Thai-Related Businesses

The subject of starting a business in Thailand is probably about as popular as the going rates for an evening with Thai bargirls among those addicted to the Thai nightlife. It is only expected, given those who have been addicted to this “adult Disneyland” for men would seek a way to make a living in The Land of Smiles. Of course, many of the ideas potential farang residents decide to pursue or look into pursuing to make a living are not as perfect as first envisioned, while many others simply don’t pay so well relative to the average Western salary (especially if you come from North America, Europe, or the UK). Like many who have spent time in Thailand, I’ve contemplated on ways to make a living in Thailand, ranging from professional employment to owning one’s own business.

It seems that in Thailand, like most of the world, owning your own business gives a much better potential for making a large income. In Thailand, where salaries are fairly low unless you get a true expat package based on your Western homeland’s higher salary levels, owning a successful and profitable business is likely your only way to make a decent income.

He Clinic Bangkok

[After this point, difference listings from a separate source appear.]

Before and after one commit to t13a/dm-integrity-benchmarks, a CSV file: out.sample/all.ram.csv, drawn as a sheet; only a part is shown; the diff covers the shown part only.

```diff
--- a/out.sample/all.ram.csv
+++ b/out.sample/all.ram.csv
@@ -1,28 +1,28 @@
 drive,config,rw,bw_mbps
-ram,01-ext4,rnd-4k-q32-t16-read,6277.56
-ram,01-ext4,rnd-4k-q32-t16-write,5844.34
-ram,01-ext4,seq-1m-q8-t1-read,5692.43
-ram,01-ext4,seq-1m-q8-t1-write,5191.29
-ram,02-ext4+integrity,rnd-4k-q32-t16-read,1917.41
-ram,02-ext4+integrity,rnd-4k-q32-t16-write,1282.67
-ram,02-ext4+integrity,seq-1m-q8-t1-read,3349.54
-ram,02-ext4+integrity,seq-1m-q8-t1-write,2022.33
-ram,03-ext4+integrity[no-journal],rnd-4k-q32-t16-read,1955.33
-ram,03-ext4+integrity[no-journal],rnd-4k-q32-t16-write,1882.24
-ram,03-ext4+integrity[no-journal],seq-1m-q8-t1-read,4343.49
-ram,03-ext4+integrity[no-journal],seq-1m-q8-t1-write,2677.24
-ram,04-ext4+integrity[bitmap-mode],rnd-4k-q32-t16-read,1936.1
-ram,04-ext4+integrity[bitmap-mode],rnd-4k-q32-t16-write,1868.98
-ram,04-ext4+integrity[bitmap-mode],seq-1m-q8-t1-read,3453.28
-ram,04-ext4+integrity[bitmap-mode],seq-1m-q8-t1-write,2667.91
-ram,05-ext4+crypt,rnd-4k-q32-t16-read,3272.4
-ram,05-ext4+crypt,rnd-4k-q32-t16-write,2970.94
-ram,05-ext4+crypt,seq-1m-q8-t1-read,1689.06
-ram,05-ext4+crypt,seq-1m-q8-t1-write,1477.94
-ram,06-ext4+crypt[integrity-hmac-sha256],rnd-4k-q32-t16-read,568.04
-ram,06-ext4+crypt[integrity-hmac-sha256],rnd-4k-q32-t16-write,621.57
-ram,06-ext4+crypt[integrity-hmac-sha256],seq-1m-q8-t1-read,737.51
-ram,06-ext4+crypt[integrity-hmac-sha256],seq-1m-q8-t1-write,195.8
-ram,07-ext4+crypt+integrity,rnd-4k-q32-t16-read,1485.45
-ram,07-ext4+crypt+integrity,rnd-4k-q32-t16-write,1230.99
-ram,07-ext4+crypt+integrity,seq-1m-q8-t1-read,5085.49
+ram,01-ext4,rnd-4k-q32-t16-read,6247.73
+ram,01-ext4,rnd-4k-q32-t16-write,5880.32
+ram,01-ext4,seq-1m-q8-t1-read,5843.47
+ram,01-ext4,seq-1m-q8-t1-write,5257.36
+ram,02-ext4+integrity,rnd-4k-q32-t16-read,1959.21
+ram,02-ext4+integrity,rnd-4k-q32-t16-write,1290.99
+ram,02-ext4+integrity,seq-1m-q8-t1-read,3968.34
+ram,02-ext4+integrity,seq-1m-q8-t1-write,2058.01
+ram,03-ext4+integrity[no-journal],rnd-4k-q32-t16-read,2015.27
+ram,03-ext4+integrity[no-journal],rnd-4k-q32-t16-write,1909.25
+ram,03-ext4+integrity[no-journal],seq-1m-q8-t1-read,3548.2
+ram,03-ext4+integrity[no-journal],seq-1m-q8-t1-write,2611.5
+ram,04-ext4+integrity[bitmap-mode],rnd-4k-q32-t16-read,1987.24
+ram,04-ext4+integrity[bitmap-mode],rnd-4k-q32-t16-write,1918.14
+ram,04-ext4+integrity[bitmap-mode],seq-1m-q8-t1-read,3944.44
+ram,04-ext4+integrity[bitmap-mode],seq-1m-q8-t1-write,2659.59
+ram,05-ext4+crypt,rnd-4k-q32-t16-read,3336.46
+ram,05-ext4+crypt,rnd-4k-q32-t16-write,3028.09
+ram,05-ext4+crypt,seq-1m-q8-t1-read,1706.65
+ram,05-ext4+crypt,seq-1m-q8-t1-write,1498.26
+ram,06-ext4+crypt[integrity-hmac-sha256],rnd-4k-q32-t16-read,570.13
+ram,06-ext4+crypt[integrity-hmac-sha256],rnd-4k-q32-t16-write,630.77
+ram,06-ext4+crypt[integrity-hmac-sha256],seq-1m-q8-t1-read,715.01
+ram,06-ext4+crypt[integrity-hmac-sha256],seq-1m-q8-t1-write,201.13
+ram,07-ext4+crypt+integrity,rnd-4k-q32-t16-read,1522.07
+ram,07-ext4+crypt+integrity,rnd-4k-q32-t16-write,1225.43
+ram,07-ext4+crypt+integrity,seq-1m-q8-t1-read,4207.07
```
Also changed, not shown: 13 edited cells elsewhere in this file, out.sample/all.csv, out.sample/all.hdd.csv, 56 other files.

I cannot say I am an expert in starting a properly registered legal company in Thailand, beyond the information provided on various online sources and the advice from expats who have registered such a firms in LOS. If you start a business in Thailand and need to wade thru the legal process, a good lawyer and the advice of farangs who have done so successfully would be best sought out. This piece is more about ideas for a successful business.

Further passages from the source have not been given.